Equipped with mimosas and muffins, 180 attendees at the INMA World Congress “Brainsnack” session filled the Nobel Suite at the Pullman Hotel and were greeted by INMA’s CEO and Executive Director Earl Wilkinson and Mukund Mohan, Brainsnacks’ energetic and engaging moderator.
Mohan likened Brainsnacks, which kicked off the INMA World Congress in London, to doing an 7-minute workout — get as much information on the stage as possible. The sessions featured 11 news media companies, sharing successful stories in quick 7-minute presentations.
Gareth Codd, commercial director of Fairfax Media in New Zealand, took the stage first. Codd focused on advertising, quickly explaining Fairfax Media’s involvement in the Kiwi Premium Exchange (KPEX).
KPEX is an ad sharing company between New Zealand’s top four media companies, founded in an effort to localise advertising programming. Prior to KPEX entering the national stage, only five companies shared more than 50% of digital display revenue in 2014. The media companies realised this spelled doom and spent eight weeks planning KPEX behind closed doors.
“There’s no point in being the tallest gnome in the garden,” Codd said. To sustain individual media companies and battle big groups such as Google and Facebook, collaboration was — and still is — a necessity.<>KPEX is one of the largest collaboration exchanges in the world. It provides a benchmark for performance of inventory. KPEX sets blind floor rates and releases full value of inventory.
Although any media person will admit collaborating with the opposition is difficult, it’s important, Codd said.
And it’s working. KPEX is growing. In terms of audience, it now maintains 70% of New Zealand’s market, Codd said.
Morten Blichmann, head of creative sales at Ekstra Bladet, a Danish tabloid, shared another successful digital advertising avenue. Ekstra Bladet focuses on colourful storytelling, as indicated by its homepage, crammed full of attention-grabbing headlines.
Ekstra Bladet is a market leader in the Danish media market.
“We have far more page views per month per user than our competitors,” Blichmann said. The company has achieved this statistic by engaging users with creative content: “Tell colourful and engaging stories.”
The company did so by hiring a group of creative people, connecting them with marketing specialists, and asking the team to do what they know.
“What we did was make a creative task force with creative people and advertisers,” Blichmann said.
The results are engaging and the possibilities are endless, he said: A dating series, investigative reporting that invites users to contribute, food waste competitions are just some of the projects that have come from the advertiser collaboration.
“It allows us to do what we are the very best at in collaboration with our advertisers,” Blichmann explained. “It’s a win-win situation. Win for us because when we’re able to create engaging content it more or less sells itself. And a win for our advertisers because they’re looking for new ways to engage users with their content.”

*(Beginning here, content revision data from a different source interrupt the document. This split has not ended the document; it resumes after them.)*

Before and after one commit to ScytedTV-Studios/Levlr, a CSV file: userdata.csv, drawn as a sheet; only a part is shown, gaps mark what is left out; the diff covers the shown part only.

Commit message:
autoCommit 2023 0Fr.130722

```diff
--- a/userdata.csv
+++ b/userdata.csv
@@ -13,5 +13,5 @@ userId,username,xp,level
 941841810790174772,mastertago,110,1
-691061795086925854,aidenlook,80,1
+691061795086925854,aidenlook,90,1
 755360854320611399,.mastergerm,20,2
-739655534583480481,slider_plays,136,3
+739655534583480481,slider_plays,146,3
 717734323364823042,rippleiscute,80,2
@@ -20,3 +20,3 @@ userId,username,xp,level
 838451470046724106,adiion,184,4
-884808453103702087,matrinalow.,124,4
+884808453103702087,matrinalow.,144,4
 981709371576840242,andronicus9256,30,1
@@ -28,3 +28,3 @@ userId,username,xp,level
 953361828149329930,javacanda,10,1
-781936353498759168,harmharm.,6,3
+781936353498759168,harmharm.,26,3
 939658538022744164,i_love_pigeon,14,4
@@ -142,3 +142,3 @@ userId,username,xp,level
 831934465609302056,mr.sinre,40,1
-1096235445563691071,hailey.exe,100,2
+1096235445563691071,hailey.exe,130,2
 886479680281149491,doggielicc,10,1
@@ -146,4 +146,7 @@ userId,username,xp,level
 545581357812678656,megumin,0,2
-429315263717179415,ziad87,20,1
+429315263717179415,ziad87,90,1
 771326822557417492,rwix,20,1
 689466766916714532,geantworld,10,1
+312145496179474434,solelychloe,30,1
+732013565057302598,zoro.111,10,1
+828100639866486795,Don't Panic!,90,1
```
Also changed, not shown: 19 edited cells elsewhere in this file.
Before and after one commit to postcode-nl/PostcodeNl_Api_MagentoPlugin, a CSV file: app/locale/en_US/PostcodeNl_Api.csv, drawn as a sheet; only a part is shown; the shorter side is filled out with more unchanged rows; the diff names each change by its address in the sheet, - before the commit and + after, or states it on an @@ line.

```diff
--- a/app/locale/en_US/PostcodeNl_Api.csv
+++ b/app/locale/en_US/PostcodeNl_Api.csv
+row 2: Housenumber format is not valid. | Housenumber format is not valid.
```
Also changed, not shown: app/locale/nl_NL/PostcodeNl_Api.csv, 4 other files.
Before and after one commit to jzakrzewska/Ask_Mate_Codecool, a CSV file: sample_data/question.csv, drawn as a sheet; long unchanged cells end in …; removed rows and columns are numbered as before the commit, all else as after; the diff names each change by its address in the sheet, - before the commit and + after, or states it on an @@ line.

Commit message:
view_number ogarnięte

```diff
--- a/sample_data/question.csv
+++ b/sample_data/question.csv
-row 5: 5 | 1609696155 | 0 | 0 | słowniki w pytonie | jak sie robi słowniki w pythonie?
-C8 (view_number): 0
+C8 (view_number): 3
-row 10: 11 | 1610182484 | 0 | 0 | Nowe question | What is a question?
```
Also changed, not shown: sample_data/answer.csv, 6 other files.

Blichmann summed his message up succinctly: If you have the right people and make the right content, both revenue and engagement will benefit.